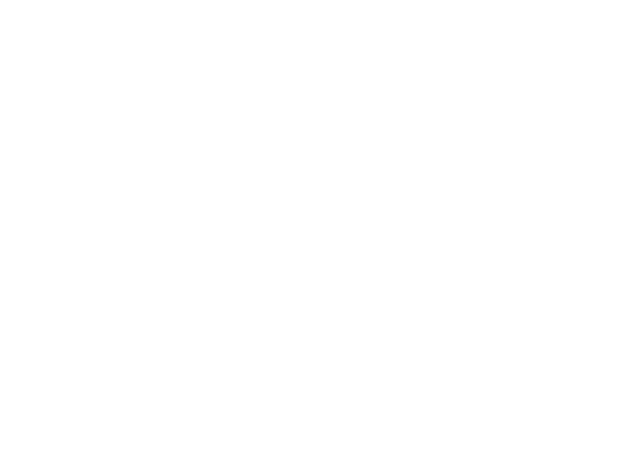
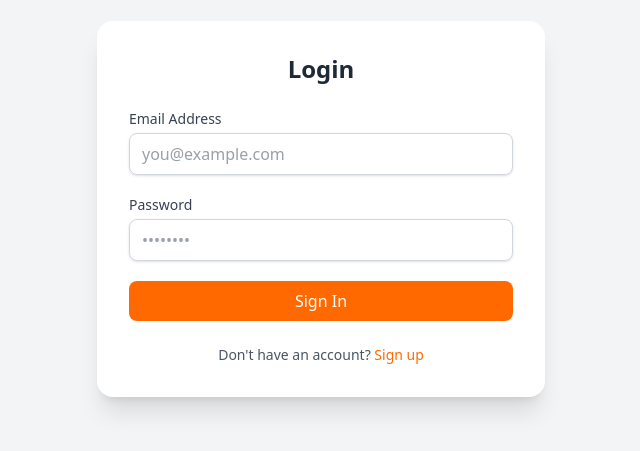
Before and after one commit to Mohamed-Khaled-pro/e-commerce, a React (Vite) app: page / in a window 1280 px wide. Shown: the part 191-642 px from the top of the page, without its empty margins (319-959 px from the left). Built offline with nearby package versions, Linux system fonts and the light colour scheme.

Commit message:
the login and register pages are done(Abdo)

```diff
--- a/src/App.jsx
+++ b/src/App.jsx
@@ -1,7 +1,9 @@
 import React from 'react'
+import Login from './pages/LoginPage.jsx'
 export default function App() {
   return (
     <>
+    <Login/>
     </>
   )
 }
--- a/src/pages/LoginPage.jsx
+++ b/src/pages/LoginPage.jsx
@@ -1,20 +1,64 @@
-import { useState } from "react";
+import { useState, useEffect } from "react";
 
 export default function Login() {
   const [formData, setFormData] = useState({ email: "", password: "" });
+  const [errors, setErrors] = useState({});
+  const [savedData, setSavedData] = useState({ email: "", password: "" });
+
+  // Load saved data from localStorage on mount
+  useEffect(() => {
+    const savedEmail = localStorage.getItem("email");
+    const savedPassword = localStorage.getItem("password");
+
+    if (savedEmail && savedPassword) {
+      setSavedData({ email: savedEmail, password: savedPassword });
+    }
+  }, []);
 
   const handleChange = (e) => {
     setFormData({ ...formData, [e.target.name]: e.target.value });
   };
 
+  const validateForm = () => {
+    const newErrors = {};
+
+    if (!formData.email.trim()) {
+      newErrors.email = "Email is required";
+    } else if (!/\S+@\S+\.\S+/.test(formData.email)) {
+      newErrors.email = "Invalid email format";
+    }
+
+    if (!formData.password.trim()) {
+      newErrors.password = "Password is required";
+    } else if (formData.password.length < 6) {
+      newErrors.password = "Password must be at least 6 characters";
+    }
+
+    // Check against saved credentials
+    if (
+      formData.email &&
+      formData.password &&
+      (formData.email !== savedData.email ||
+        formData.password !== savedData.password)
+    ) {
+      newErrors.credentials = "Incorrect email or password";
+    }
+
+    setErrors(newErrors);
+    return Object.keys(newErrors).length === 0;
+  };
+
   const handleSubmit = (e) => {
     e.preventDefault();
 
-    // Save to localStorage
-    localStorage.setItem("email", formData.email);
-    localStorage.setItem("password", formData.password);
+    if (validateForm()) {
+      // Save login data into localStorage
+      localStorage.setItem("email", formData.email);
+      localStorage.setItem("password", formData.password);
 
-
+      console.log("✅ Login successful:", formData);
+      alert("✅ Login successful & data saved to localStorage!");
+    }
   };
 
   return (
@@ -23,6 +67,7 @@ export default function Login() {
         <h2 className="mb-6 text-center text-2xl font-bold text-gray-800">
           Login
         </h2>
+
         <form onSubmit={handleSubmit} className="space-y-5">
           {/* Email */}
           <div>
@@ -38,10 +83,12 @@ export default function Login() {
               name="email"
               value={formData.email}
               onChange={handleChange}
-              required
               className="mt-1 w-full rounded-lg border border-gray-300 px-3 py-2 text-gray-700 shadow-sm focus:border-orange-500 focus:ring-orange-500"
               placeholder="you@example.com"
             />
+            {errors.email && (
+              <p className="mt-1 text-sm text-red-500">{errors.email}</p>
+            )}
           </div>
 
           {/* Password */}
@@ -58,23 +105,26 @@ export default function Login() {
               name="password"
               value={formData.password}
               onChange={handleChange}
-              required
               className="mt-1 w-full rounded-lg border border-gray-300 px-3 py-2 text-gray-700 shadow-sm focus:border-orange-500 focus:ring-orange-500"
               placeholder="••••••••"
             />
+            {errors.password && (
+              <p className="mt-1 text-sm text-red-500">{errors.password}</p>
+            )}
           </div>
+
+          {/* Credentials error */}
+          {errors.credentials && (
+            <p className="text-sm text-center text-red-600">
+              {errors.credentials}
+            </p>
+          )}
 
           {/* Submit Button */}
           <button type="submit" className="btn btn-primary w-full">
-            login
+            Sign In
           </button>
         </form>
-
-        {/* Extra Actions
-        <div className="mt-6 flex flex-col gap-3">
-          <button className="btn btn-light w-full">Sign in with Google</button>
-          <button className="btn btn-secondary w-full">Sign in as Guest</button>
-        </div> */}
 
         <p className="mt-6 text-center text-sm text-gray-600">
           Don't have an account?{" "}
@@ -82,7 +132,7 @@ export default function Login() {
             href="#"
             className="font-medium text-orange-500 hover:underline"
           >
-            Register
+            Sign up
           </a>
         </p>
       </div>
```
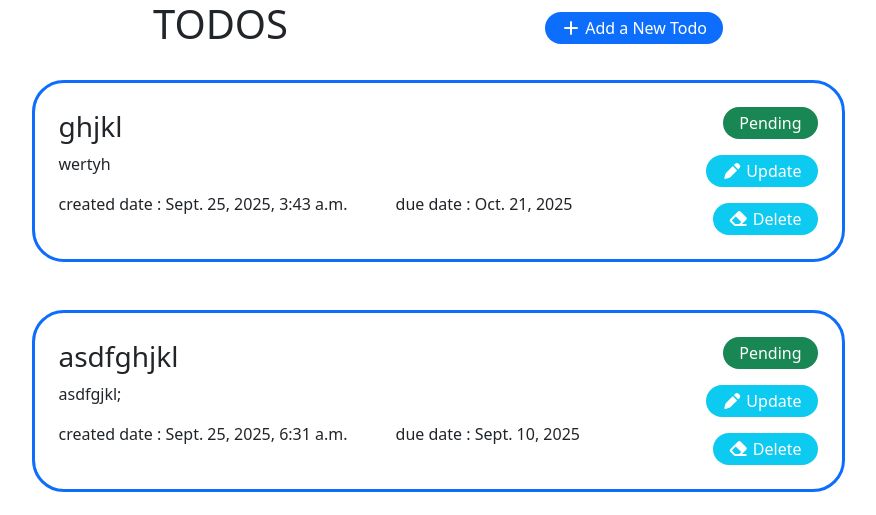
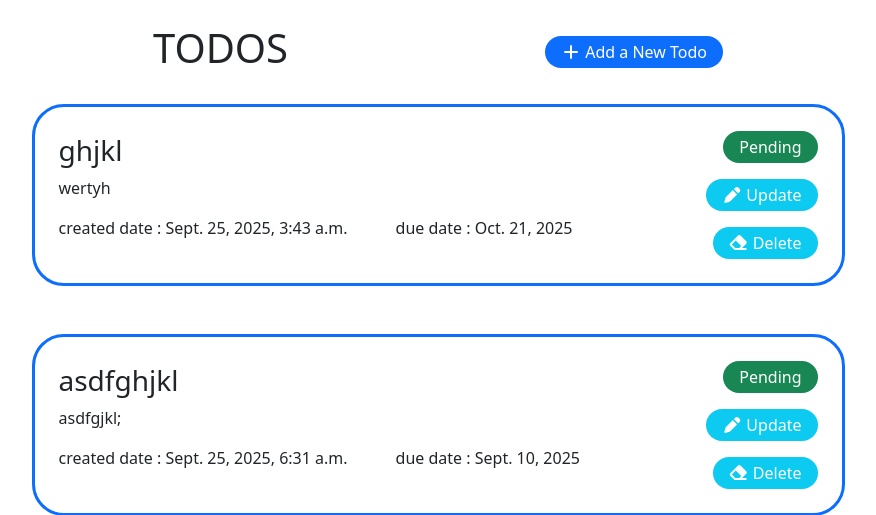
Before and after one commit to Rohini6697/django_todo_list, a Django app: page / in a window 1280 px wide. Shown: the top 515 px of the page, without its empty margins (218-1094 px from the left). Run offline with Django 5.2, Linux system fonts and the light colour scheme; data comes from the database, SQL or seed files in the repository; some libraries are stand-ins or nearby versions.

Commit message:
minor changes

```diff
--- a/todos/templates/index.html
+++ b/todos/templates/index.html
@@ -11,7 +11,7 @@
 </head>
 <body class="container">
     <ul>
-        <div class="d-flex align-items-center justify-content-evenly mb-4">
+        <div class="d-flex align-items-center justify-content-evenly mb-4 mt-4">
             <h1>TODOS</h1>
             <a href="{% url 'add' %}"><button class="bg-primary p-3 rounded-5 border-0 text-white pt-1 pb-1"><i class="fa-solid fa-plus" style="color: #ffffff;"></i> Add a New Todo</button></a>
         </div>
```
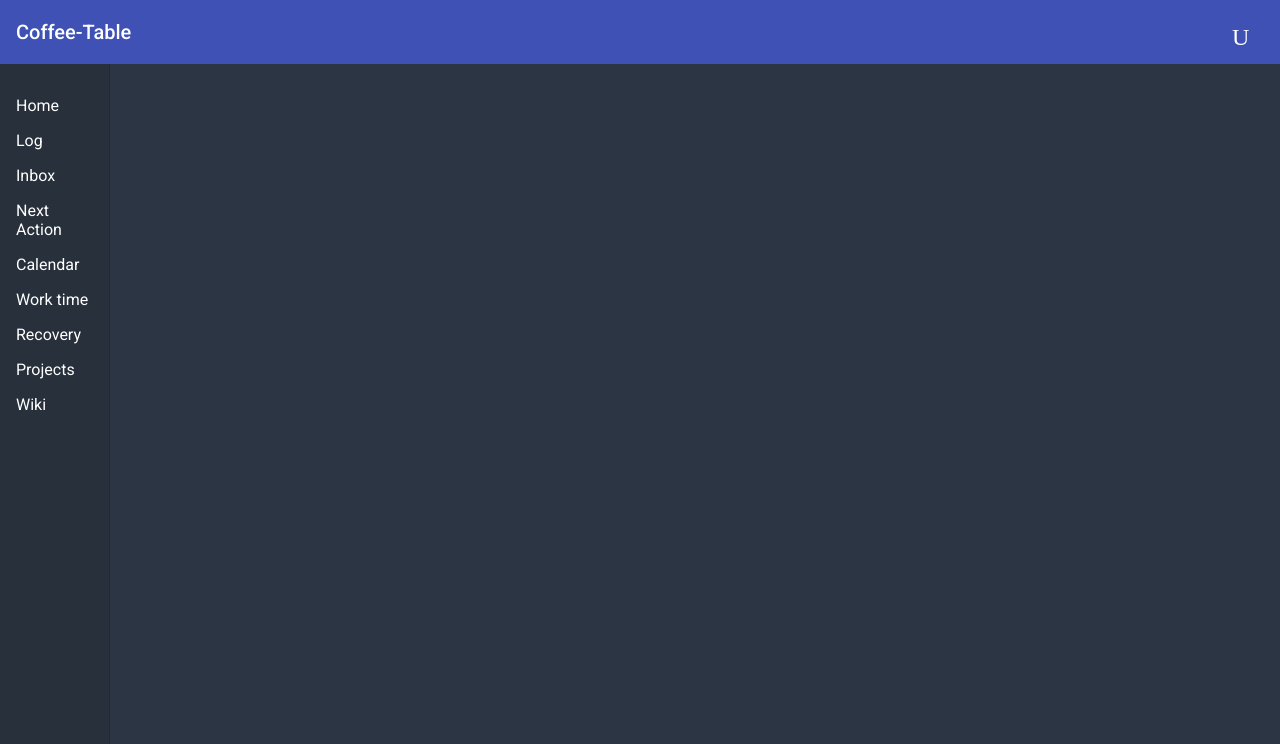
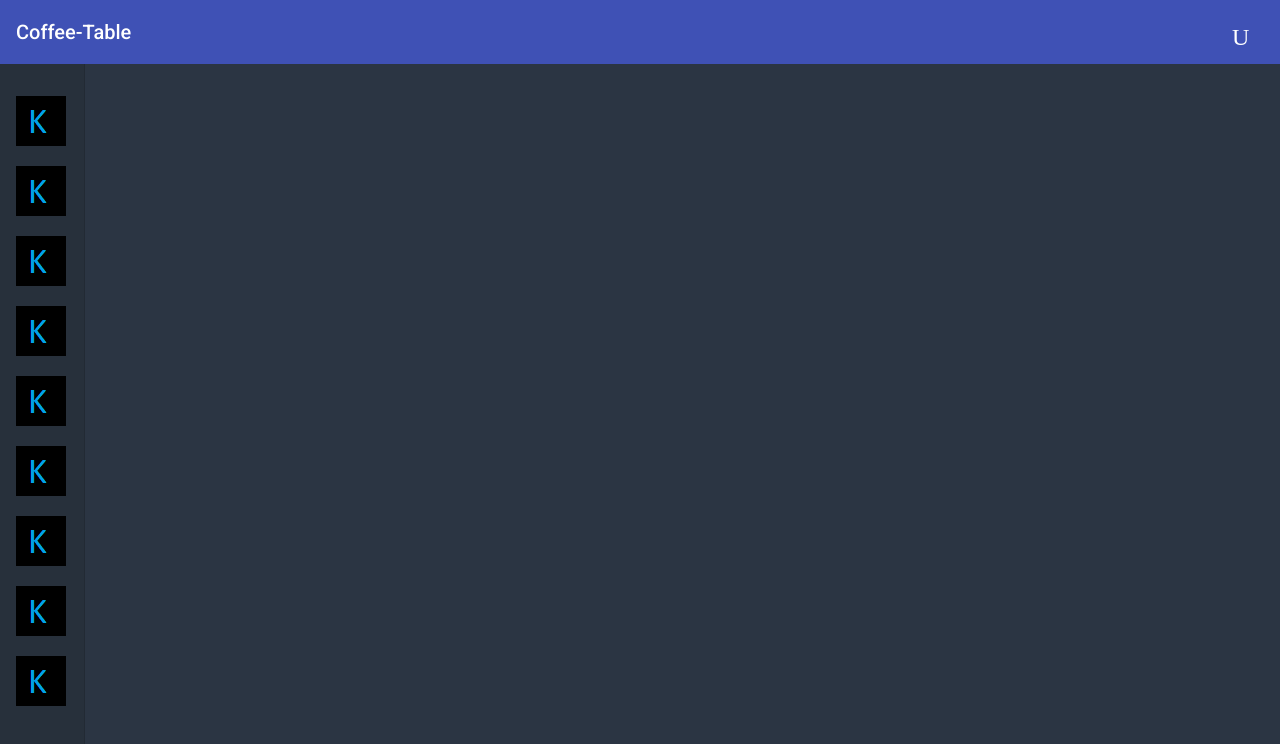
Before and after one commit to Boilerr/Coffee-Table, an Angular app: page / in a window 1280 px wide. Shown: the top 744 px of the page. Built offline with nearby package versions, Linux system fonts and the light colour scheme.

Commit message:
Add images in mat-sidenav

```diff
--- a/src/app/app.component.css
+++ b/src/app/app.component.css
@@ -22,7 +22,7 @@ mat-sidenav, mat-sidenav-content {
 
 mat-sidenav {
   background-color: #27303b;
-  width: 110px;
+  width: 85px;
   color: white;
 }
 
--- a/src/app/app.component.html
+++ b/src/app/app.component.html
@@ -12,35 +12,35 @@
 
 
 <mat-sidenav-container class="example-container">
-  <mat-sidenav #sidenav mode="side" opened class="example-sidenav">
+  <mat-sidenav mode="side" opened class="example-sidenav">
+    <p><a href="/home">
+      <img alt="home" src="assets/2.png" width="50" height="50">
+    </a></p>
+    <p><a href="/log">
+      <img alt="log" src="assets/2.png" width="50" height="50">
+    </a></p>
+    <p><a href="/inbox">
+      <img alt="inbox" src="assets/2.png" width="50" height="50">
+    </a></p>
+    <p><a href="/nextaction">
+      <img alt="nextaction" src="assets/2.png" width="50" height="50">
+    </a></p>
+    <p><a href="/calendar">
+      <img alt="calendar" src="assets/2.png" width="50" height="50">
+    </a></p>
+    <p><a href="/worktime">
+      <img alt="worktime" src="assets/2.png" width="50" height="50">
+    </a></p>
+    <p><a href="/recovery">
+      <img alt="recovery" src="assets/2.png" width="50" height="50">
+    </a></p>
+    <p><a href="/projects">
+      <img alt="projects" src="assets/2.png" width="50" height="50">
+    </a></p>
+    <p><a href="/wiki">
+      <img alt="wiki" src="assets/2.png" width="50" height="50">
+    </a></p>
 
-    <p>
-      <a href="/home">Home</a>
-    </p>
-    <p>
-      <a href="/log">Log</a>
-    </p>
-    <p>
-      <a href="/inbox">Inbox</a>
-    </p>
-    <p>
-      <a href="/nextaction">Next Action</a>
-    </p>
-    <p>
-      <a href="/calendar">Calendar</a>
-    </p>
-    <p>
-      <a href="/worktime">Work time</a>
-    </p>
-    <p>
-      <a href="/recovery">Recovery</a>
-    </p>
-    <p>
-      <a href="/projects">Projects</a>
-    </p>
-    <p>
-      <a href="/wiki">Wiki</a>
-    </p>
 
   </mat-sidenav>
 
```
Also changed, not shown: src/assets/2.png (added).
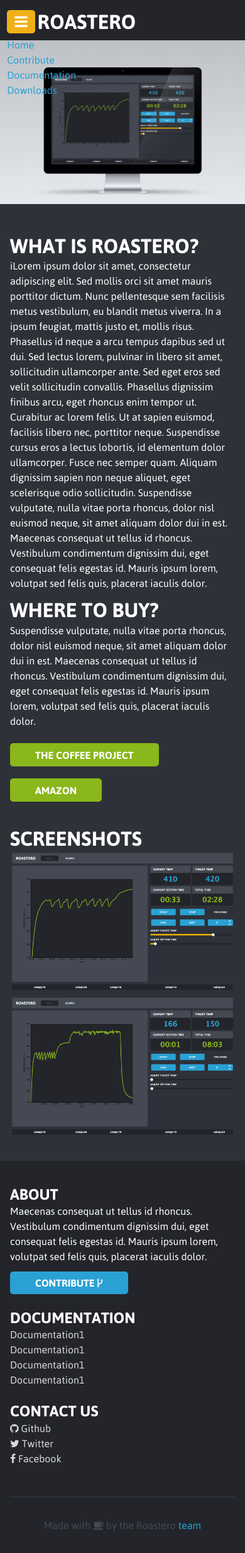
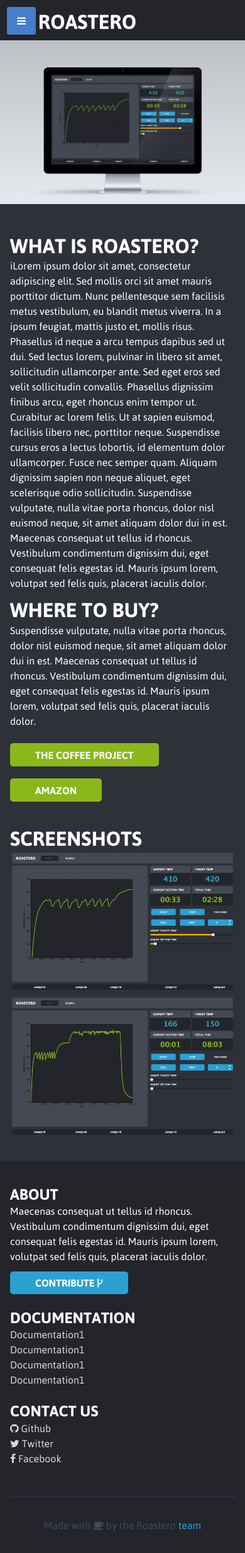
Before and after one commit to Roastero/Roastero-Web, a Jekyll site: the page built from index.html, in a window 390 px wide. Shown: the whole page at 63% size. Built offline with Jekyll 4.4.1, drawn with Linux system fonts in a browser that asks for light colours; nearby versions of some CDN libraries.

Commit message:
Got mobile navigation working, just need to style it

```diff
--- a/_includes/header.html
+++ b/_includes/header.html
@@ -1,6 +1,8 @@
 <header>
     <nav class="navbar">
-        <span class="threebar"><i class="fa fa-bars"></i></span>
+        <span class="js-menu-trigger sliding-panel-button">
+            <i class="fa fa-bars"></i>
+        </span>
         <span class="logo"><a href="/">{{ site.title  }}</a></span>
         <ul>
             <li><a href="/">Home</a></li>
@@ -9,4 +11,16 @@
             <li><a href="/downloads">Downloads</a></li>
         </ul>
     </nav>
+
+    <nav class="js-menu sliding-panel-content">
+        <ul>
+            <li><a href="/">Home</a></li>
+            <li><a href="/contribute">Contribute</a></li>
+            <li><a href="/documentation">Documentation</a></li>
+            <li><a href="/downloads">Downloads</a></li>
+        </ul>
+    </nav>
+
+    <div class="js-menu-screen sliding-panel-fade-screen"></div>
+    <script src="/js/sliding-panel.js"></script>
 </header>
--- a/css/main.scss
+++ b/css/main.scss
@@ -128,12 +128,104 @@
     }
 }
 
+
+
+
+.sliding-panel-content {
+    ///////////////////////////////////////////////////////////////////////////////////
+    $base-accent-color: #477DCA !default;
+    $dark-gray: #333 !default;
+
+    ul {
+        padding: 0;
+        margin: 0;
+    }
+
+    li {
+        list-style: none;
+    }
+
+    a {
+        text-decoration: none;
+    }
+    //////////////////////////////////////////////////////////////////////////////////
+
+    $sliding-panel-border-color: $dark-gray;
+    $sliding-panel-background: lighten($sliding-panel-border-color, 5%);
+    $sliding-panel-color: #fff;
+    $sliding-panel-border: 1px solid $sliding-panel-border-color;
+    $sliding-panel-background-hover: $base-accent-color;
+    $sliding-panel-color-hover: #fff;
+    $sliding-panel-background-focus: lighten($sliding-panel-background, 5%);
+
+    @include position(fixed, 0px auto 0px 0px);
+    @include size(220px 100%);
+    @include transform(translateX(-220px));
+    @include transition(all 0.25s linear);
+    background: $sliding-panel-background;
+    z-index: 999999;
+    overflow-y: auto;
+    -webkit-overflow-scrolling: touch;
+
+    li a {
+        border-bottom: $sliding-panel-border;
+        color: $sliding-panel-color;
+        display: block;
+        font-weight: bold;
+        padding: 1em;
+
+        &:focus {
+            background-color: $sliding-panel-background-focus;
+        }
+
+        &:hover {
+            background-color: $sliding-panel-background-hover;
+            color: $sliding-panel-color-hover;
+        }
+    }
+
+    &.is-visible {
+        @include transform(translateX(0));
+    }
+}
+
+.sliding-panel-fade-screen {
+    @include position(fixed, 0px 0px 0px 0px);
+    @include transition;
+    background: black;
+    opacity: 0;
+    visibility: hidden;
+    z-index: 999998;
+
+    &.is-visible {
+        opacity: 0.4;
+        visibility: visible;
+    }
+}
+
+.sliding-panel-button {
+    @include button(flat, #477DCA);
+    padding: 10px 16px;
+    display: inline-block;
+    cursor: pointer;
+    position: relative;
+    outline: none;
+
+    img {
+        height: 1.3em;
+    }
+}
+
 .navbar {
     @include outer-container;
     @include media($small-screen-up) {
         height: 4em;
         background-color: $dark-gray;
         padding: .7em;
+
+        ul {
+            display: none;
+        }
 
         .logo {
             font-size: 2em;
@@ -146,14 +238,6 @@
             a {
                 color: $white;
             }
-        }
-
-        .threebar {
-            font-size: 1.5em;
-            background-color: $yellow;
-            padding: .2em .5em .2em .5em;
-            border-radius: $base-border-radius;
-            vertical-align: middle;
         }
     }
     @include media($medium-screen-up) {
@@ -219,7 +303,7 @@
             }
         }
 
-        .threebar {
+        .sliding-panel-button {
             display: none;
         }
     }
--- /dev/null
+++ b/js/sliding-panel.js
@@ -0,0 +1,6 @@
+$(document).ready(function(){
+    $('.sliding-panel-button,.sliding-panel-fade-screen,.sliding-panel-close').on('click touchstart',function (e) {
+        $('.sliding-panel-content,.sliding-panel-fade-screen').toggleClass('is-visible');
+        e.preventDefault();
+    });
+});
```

• [ASSIGNMENT]: Within the data above, find the lines that contain the word "height" and copy each of them.

• [ANSWER BOX]:
+      <img alt="home" src="assets/2.png" width="50" height="50">
+      <img alt="log" src="assets/2.png" width="50" height="50">
+      <img alt="inbox" src="assets/2.png" width="50" height="50">
+      <img alt="nextaction" src="assets/2.png" width="50" height="50">
+      <img alt="calendar" src="assets/2.png" width="50" height="50">
+      <img alt="worktime" src="assets/2.png" width="50" height="50">
+      <img alt="recovery" src="assets/2.png" width="50" height="50">
+      <img alt="projects" src="assets/2.png" width="50" height="50">
+      <img alt="wiki" src="assets/2.png" width="50" height="50">
+        height: 1.3em;
         height: 4em;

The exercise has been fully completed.